#### TASK STATEMENT
The answer must consist of every line in the data below that holds the word "components".

#### DATA EXTRACT

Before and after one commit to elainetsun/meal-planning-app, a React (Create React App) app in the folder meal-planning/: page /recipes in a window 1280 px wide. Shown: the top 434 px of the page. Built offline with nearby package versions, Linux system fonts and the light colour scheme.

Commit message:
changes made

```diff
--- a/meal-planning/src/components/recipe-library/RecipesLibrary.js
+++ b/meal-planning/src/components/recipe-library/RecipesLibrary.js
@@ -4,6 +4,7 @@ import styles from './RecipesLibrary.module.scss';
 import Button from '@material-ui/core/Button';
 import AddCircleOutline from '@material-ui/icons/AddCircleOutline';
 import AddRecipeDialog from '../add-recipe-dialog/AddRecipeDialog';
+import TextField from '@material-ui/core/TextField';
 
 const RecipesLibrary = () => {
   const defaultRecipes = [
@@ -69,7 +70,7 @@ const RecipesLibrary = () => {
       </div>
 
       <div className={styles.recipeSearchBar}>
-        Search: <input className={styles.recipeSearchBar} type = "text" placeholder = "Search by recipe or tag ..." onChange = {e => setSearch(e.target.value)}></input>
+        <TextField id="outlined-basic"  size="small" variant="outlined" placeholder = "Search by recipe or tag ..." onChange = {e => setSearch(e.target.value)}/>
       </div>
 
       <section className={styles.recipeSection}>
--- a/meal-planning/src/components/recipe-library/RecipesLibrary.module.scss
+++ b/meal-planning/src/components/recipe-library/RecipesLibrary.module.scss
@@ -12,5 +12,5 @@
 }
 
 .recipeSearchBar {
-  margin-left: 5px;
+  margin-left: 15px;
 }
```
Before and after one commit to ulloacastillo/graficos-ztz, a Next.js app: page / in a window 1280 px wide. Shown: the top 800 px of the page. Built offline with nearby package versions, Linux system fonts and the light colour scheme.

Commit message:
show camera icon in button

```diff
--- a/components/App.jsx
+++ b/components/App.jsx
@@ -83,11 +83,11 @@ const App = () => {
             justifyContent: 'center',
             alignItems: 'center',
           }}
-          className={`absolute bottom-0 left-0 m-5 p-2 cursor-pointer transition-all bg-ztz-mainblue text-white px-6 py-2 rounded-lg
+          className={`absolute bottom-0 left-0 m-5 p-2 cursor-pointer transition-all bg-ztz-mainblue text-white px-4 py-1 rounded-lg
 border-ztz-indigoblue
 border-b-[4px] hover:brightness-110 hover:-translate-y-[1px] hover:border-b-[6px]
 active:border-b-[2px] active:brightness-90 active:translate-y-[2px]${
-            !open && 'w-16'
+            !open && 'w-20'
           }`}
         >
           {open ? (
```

#### REPLY
--- a/meal-planning/src/components/recipe-library/RecipesLibrary.js
+++ b/meal-planning/src/components/recipe-library/RecipesLibrary.js
--- a/meal-planning/src/components/recipe-library/RecipesLibrary.module.scss
+++ b/meal-planning/src/components/recipe-library/RecipesLibrary.module.scss
--- a/components/App.jsx
+++ b/components/App.jsx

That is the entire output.